Spirits-wise, we thought we’d stay in the Speyside region of Scotland and spend time with a relatively youthful producer – the Tomintoul Distillery built in 1964. The distillery is situated in the “Strath” or valley between the Glenlivet Forest and the hills of Cromdale, east of the Avon River – the veritable heart of the Speyside region. Despite the beautiful, lush environs and pure spring water source, the site was not really suited for whisky production until modern transport options made distribution commercially viable. Hence the mid-1960s late start.

The distillery was named for the nearby Tomintoul village (population 300 or so).

The distillery, like nearly all distilleries of the region, was built to produce whisky for blending purposes, and although single malt releases from Tomintoul have been available since 1973, they remained relatively hard to come by until the 1990s. Even still, little was done until 2000 when Angus Dundee Ltd took over and revitalized the place and essentially (re)created the brand. At last word, less than 4 percent of the 3 million liters of whisky produced there annually is destined for single malt release -most still goes to blended whiskies. The distillery’s motto is “The Gentle Dram” and, mostly, this fits the whisky.

Angus Dundee Ltd is a London-based independent bottler and whisky blender. It has been around for over 50 years and exports globally.
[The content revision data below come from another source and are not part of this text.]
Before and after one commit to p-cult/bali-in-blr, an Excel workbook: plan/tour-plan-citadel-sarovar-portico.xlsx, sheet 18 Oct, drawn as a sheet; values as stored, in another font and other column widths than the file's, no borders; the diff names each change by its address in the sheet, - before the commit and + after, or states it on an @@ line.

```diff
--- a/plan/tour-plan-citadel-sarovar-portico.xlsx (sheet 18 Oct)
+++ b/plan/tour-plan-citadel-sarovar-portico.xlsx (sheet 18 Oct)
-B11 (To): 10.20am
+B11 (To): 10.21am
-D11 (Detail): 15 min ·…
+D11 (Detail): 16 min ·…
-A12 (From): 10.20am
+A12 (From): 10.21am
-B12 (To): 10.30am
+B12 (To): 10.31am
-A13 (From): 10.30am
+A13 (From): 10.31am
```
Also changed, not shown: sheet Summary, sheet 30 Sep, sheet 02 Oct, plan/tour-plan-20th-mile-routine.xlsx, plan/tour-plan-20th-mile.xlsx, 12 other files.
Its focus is primarily blends, though it has invested heavily in single malts, buying both Tomintoul and also the Glencadam Distillery in the Highlands. Angus Dundee also produces the great, if hard to find, “Mackillop’s Choice” label of independent bottlings, and the seemingly even harder to find “Montgomerie’s” label.
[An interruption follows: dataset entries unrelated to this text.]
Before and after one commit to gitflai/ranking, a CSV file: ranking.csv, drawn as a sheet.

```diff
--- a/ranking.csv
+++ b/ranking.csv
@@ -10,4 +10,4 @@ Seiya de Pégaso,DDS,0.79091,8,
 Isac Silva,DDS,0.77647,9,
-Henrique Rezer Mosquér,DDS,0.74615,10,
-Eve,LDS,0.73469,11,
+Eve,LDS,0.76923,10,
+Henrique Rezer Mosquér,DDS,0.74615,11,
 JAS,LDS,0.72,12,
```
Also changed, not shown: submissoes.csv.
The man behind the whisky is Robert Fleming, whose family has been making whisky in the Speyside-Glenlivet region for four generations. He oversees all aspects of production, from still room to maturation and bottling. Tomintoul uses both American and European oak and offers a full range of whiskies, from a no-age statement heavily peated malt to a 33-year-old sherry-cask limited edition.
One other note of distinction: the whiskies are imported to the U.S. by Medek Wine & Spirits, a division of the Royal Wine Corporation (“Medek” is “Kedem” spelled backwards, a nod and wink to Royal’s original company name and the label of its hugely successful grape juice and Kiddush wine brand). Because of Tominotul’s connection to Royal, it was persuaded in July 2010 to obtain OU kosher certification for several of its single malts (10-, 14- and 16-year-old expressions).
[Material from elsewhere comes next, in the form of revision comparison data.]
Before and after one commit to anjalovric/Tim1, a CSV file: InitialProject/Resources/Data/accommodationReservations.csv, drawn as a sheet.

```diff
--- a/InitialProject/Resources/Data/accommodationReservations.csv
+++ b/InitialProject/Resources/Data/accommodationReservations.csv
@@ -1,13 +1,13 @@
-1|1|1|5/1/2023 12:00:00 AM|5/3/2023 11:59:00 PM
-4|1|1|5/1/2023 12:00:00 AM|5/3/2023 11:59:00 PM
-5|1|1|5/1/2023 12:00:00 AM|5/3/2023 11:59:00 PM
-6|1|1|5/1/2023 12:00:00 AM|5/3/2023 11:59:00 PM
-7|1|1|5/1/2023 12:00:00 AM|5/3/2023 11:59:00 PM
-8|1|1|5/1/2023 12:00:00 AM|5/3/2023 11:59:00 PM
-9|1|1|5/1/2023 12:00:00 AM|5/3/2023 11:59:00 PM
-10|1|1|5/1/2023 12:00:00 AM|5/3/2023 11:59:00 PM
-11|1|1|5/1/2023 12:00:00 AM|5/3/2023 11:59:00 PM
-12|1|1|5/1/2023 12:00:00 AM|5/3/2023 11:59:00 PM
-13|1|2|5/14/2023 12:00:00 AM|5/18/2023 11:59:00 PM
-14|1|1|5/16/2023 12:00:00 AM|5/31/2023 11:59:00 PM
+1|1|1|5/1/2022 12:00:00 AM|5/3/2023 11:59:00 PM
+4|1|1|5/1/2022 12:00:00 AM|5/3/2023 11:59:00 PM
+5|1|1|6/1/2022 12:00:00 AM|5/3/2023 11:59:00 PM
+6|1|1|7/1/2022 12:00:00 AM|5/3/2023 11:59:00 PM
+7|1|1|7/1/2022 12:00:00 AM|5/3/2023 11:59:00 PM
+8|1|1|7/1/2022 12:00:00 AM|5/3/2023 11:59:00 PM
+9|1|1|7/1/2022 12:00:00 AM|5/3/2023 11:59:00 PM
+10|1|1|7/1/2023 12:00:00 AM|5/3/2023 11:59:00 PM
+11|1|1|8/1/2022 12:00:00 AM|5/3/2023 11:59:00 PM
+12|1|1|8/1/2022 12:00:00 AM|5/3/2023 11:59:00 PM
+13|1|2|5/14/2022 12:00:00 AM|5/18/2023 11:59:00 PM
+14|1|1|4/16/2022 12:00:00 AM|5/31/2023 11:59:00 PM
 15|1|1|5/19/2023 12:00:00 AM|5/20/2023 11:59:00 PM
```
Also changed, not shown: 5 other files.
Here then are two Tomintoul single malt whiskies to enjoy before and after Passover:
Tomintoul 10-year-old single malt Scotch whisky (40 percent abv; $35) is an excellent, easy-drinking, delicate, aperitif style whisky with a light, floral, malty, toffee nose, with additional notes on the palate of vanilla fudge, apples and lemon, toasted nuts, honey and malt on the finish.
Tomintoul 12-year-old Oloroso Sherry Finish Single malt Scotch whisky (40 percent abv; $60) is basically its 10-year-old whisky that has undergone an additional 18 months in ex-Oloroso Sherry casks. This additional European oak finish has added a more profound, fruitcake note to the bouquet, helping to deepen and enrich the whiskies’ otherwise slightly grassy, malty, toffee aroma, and fill out its body. This more muscular, slightly silkier whisky also has a comparatively spicy and chewy oak note to it, in addition to notes of wild berry, soft honey, malt, toffee, dried fruits, and a slight whisper of smoke. A rich, creamy and delicious 12-year-old whisky. L’Chaim!

Add a Comment

Your email address will not be published. Required fields are marked *